Roy Yates leases property on four ranches, where he takes care of 105 cows and several calves. Not only that, but he also makes business decisions, prepares paperwork and watches the livestock market so he can decide when to sell his cattle.

Pretty good for Yates, considering that hasn't even graduated from high school.

A senior at Lodi High School, Yates was named California's "star farmer" at the state FFA conference, held on April 20 through 23 in Fresno. Considered the highest recognition in California for an aspiring young farmer, the award recognizes achievement in career and leadership development.

Yates, along with about 240 other agriculture students, is responsible for the Lodi FFA being named the top chapter in the state in 2012.

Lodi beat out FFA chapters in Dixon, East Nicolaus, Exeter, Littlerock and Templeton to gain the top California chapter award. Lodi FFA will compete with chapters throughout the country for the national title.

Other activities that helped Lodi FFA win the state title are the agricultural field day for third-grade students, and watershed stewardship with the Lockeford Plant Materials Center, Pacific Gas & Electric Co., U.S. Department of Agriculture, the National Fish and Wildlife Foundation and a wildlife biologist from the East Bay Municipal Utility District.

The Lodi FFA chapter also participated in the Share Your Blessings annual food drive in November and December 2012, according to the FFA's qualifying application. Payless Market in Lockeford donated turkeys, bread, eggs and milk for the cause.

In addition to Yates' award, individual winners from Lodi FFA were Vanessa Berghold, who won a proficiency award for agricultural sales; Clayton Lauchland, who won for crop production services; and Jordan Sparrowk for beef production.

Yates, Berghold and Lauchland are seniors at Lodi High, while Sparrowk graduated last year and now attends California State Polytechnic University, San Luis Obispo.

The son of Bruce and Sherry Yates of Stockton, Yates chose to attend Lodi High because his neighborhood school, Bear Creek High, didn't have an agriculture program until the current school year, Lodi FFA adviser Jesalee Goehring said.

After school, Yates goes to the 500-acre cattle ranch he leases in Wallace, and on weekends he tends to business at all four of his ranches in Wallace, Clements (100 acres) and two on Roberts Island on Highway 4 (60 acres each).

Yates pays the lease for the four ranches from the money he makes selling cattle. He wants to make a career out of cattle ranching. He had to submit detailed financial figures to the state FFA to qualify for the state title.

Although he enjoys raising the animals, Yates doesn't come from a cattle family.
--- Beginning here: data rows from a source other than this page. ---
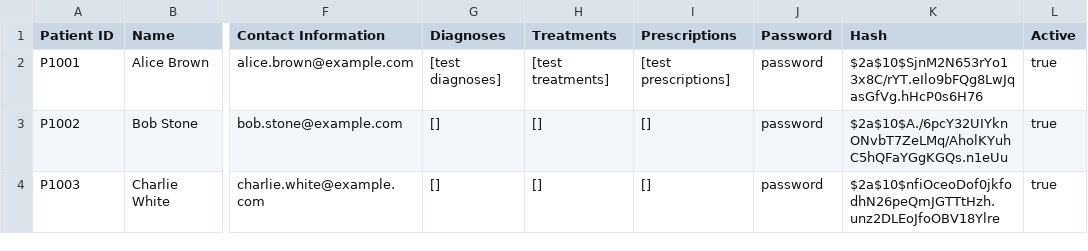
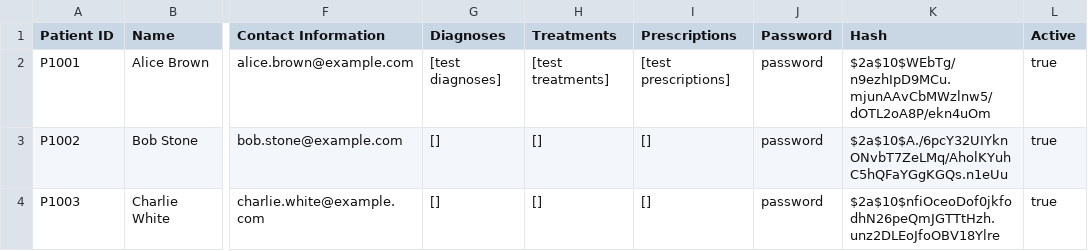
Before and after one commit to vysky/sc2002-assignment, a CSV file: src/main/resources/csv/patient.csv, drawn as a sheet; only a part is shown, gaps mark what is left out; the diff names each change by its address in the sheet, - before the commit and + after, or states it on an @@ line.

```diff
--- a/src/main/resources/csv/patient.csv
+++ b/src/main/resources/csv/patient.csv
-K2 (Hash): $2a$10$SjnM2N653rYo13x8C/rYT.eIlo9bFQg8LwJqasGfVg.hHcP0s6H76
+K2 (Hash): $2a$10$WEbTg/n9ezhIpD9MCu.mjunAAvCbMWzlnw5/dOTL2oA8P/ekn4uOm
```
Also changed, not shown: src/main/resources/csv/Appointment_Record.csv.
In fact, his father is in construction.

"I don't like construction," Yates said, explaining why he didn't follow his father's footsteps.

His grandfather had a horse ranch, but Yates said cattle are a little easier to work with than horses.

In addition to tending his livestock, Yates helped build the FFA float for the Downtown Lodi Parade of Lights, set up murals at the Lodi Grape Festival and helped out with the FFA food drive, Coats for Kids and Adopt-a-Family.

Berghold, daughter of Ernest and LeVonna Berghold, plans to study forestry management in the fall at Columbia Community College in Tuolumne County.

She became interested in FFA in 2009, when she walked into a leather store and bought a kit to make leather wallets. She also began making leather bags and horse halters, which she plans to continue doing in addition to her forestry work in the mountains.

When not involved in FFA, Berghold participates in Relay for Life, the Clements Community Church food drive and Lodi Support Our Troops, and is an assistant 4-H leader in leather.

Lauchland will join Sparrowk at Cal Poly, where he will major in agricultural systems management and take irrigation management, agricultural engineering and crop science classes. He works 20 hours a week in the field at his father's vineyard, but they don't sell winegrapes commercially.

Sparrowk, who grew up in Clements, works at a beef ranch and gives cows vaccinations, thought he doesn't run the ranch like Yates does.

Contact reporter Ross Farrow at rossf@lodinews.com.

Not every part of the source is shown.